To do:
Leaving out all pictures, return the records word for word.
Top of Input material
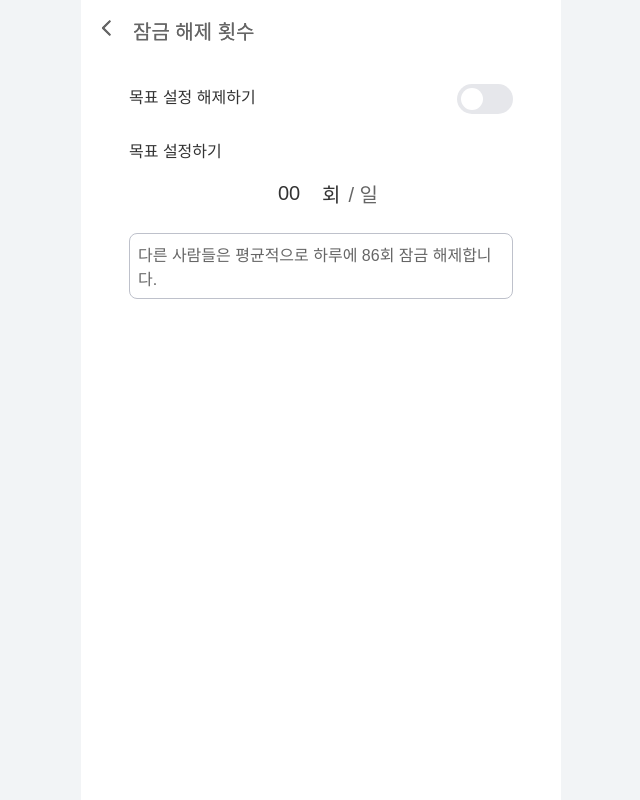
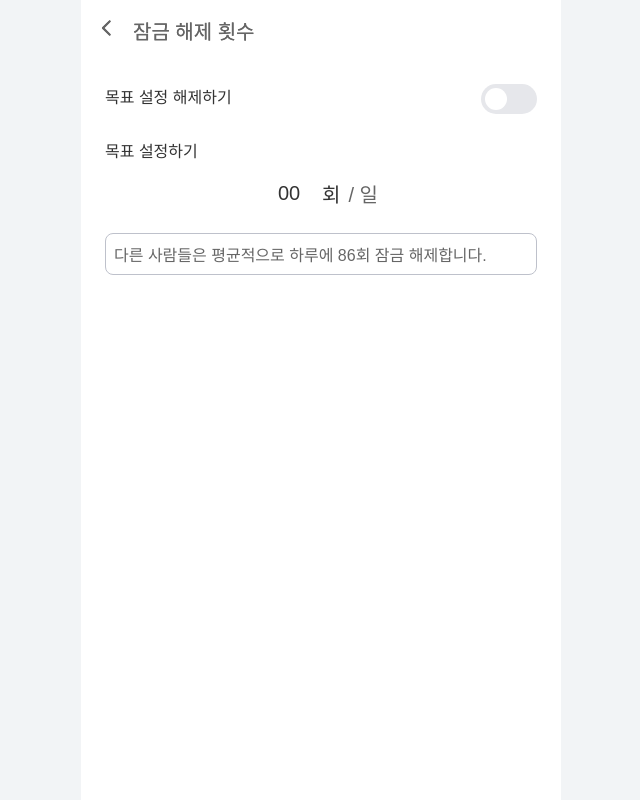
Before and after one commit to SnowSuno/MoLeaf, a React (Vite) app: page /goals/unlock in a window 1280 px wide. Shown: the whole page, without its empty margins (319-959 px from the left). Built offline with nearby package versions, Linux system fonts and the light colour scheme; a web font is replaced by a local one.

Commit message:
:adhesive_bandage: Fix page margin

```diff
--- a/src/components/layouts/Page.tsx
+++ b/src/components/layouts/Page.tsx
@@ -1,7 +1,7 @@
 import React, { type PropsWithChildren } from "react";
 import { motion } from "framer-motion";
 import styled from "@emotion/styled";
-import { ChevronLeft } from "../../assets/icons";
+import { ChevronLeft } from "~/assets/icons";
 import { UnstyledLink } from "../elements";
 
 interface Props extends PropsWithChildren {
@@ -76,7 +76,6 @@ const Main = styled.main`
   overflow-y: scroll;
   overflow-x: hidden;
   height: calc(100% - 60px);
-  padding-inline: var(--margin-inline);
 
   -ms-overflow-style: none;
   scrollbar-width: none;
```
Bottom of Input material
Exercise response:
Before and after one commit to SnowSuno/MoLeaf, a React (Vite) app: page /goals/unlock in a window 1280 px wide. Shown: the whole page, without its empty margins (319-959 px from the left). Built offline with nearby package versions, Linux system fonts and the light colour scheme; a web font is replaced by a local one.

Commit message:
:adhesive_bandage: Fix page margin

```diff
--- a/src/components/layouts/Page.tsx
+++ b/src/components/layouts/Page.tsx
@@ -1,7 +1,7 @@
 import React, { type PropsWithChildren } from "react";
 import { motion } from "framer-motion";
 import styled from "@emotion/styled";
-import { ChevronLeft } from "../../assets/icons";
+import { ChevronLeft } from "~/assets/icons";
 import { UnstyledLink } from "../elements";
 
 interface Props extends PropsWithChildren {
@@ -76,7 +76,6 @@ const Main = styled.main`
   overflow-y: scroll;
   overflow-x: hidden;
   height: calc(100% - 60px);
-  padding-inline: var(--margin-inline);
 
   -ms-overflow-style: none;
   scrollbar-width: none;
```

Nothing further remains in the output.